● **ASSIGNMENT**:
A complete answer lists every line of the entries below where the string "metadata" appears.
BEGIN MATERIAL PROVIDED
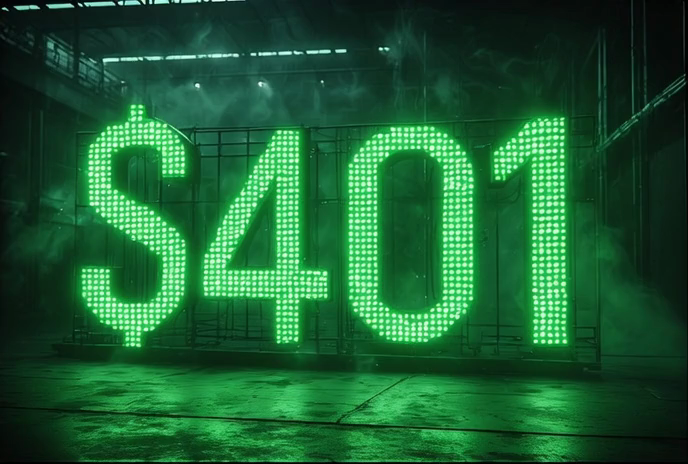
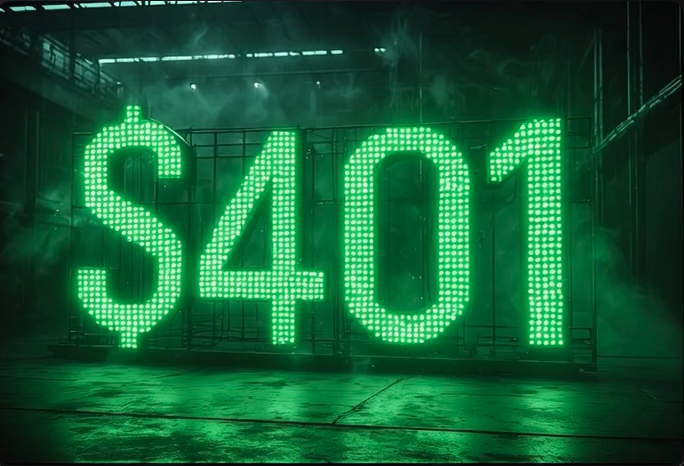
fix: OG image for social sharing — use new $401 LED still image
Add explicit openGraph.images and twitter.images to metadata.
Add twitter-image.png for Twitter/X card support.

diff --git a/app/layout.tsx b/app/layout.tsx
@@ -39,6 +39,14 @@ export const metadata: Metadata = {
     siteName: "$401 Protocol",
     locale: "en_US",
     type: "website",
+    images: [
+      {
+        url: "https://path401.com/401-OG.png",
+        width: 684,
+        height: 466,
+        alt: "$401 — Decentralised Identity Protocol",
+      },
+    ],
     videos: [
       {
         url: "https://path401.com/401-GREEN-1.mp4",
@@ -54,6 +62,7 @@ export const metadata: Metadata = {
     description: "Decentralised identity protocol. Prove who you are without giving yourself away.",
     creator: "@b0ase",
     site: "@b0ase",
+    images: ["https://path401.com/401-OG.png"],
   },
   robots: {
     index: true,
END MATERIAL PROVIDED
● **REPLY TO THE EXERCISE**:
Add explicit openGraph.images and twitter.images to metadata.
@@ -39,6 +39,14 @@ export const metadata: Metadata = {
@@ -54,6 +62,7 @@ export const metadata: Metadata = {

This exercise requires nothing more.